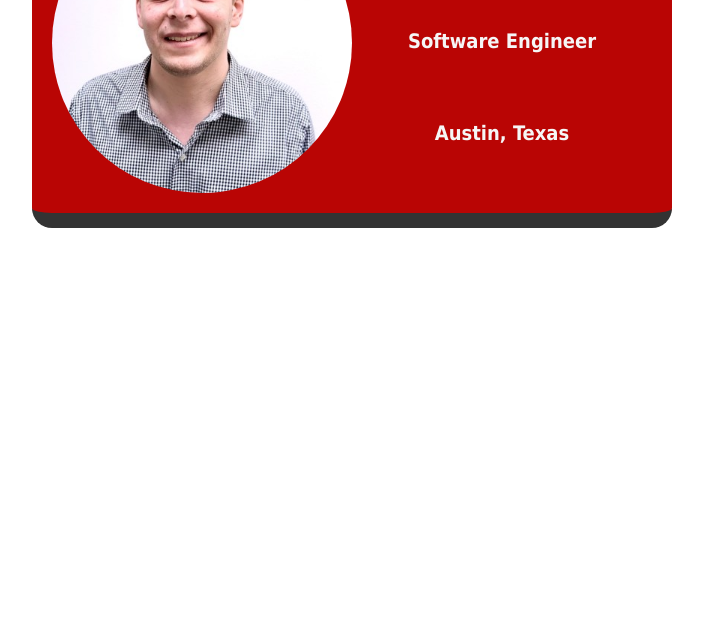
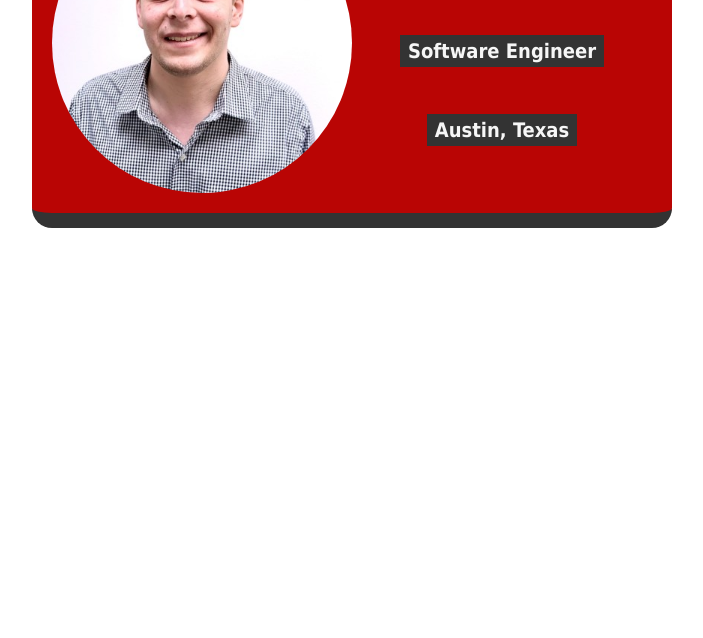
Before and after one commit to JR-design1/business-card, a website built with Vite: page index.html in a window 1280 px wide. Shown: the part 162-800 px from the top of the page, without its empty margins (288-991 px from the left). Built offline with nearby package versions, Linux system fonts and the light colour scheme.

Commit message:
I added background color to the text.

```diff
--- a/index.html
+++ b/index.html
@@ -1,3 +1,4 @@
+<!DOCTYPE html>
 <html>
     <head>
         <link rel="stylesheet" href="styles.css" />
@@ -7,7 +8,7 @@
             <img class="avatar" src="images/jake.png">
             <div class="card-text" >
                 <h3 class="no-margin">Jake Rothschild</h3>
-                <h4 class="no-margin">Software Engineer</p>
+                <h4 class="no-margin">Software Engineer</h4>
                 <h4 class="no-margin">Austin, Texas</h4>
             </div>
         </div>
--- a/styles.css
+++ b/styles.css
@@ -37,6 +37,11 @@ body {
     border: 1px dotted blue;
 }
 
+h3, h4{
+    background-color: #333333;
+    padding: 4px 8px;
+}
+
 h3 {
     font-size: 35px;
 }
@@ -54,6 +59,7 @@ h4 {
     display: flex;
     flex-direction: column;
     justify-content: space-evenly;
+    align-items: center;
 }
 
 /*
```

■ Task objective
Could you set down the records above exactly, skipping any picture?

■ The answer
Before and after one commit to JR-design1/business-card, a website built with Vite: page index.html in a window 1280 px wide. Shown: the part 162-800 px from the top of the page, without its empty margins (288-991 px from the left). Built offline with nearby package versions, Linux system fonts and the light colour scheme.

Commit message:
I added background color to the text.

```diff
--- a/index.html
+++ b/index.html
@@ -1,3 +1,4 @@
+<!DOCTYPE html>
 <html>
     <head>
         <link rel="stylesheet" href="styles.css" />
@@ -7,7 +8,7 @@
             <img class="avatar" src="images/jake.png">
             <div class="card-text" >
                 <h3 class="no-margin">Jake Rothschild</h3>
-                <h4 class="no-margin">Software Engineer</p>
+                <h4 class="no-margin">Software Engineer</h4>
                 <h4 class="no-margin">Austin, Texas</h4>
             </div>
         </div>
--- a/styles.css
+++ b/styles.css
@@ -37,6 +37,11 @@ body {
     border: 1px dotted blue;
 }
 
+h3, h4{
+    background-color: #333333;
+    padding: 4px 8px;
+}
+
 h3 {
     font-size: 35px;
 }
@@ -54,6 +59,7 @@ h4 {
     display: flex;
     flex-direction: column;
     justify-content: space-evenly;
+    align-items: center;
 }
 
 /*
```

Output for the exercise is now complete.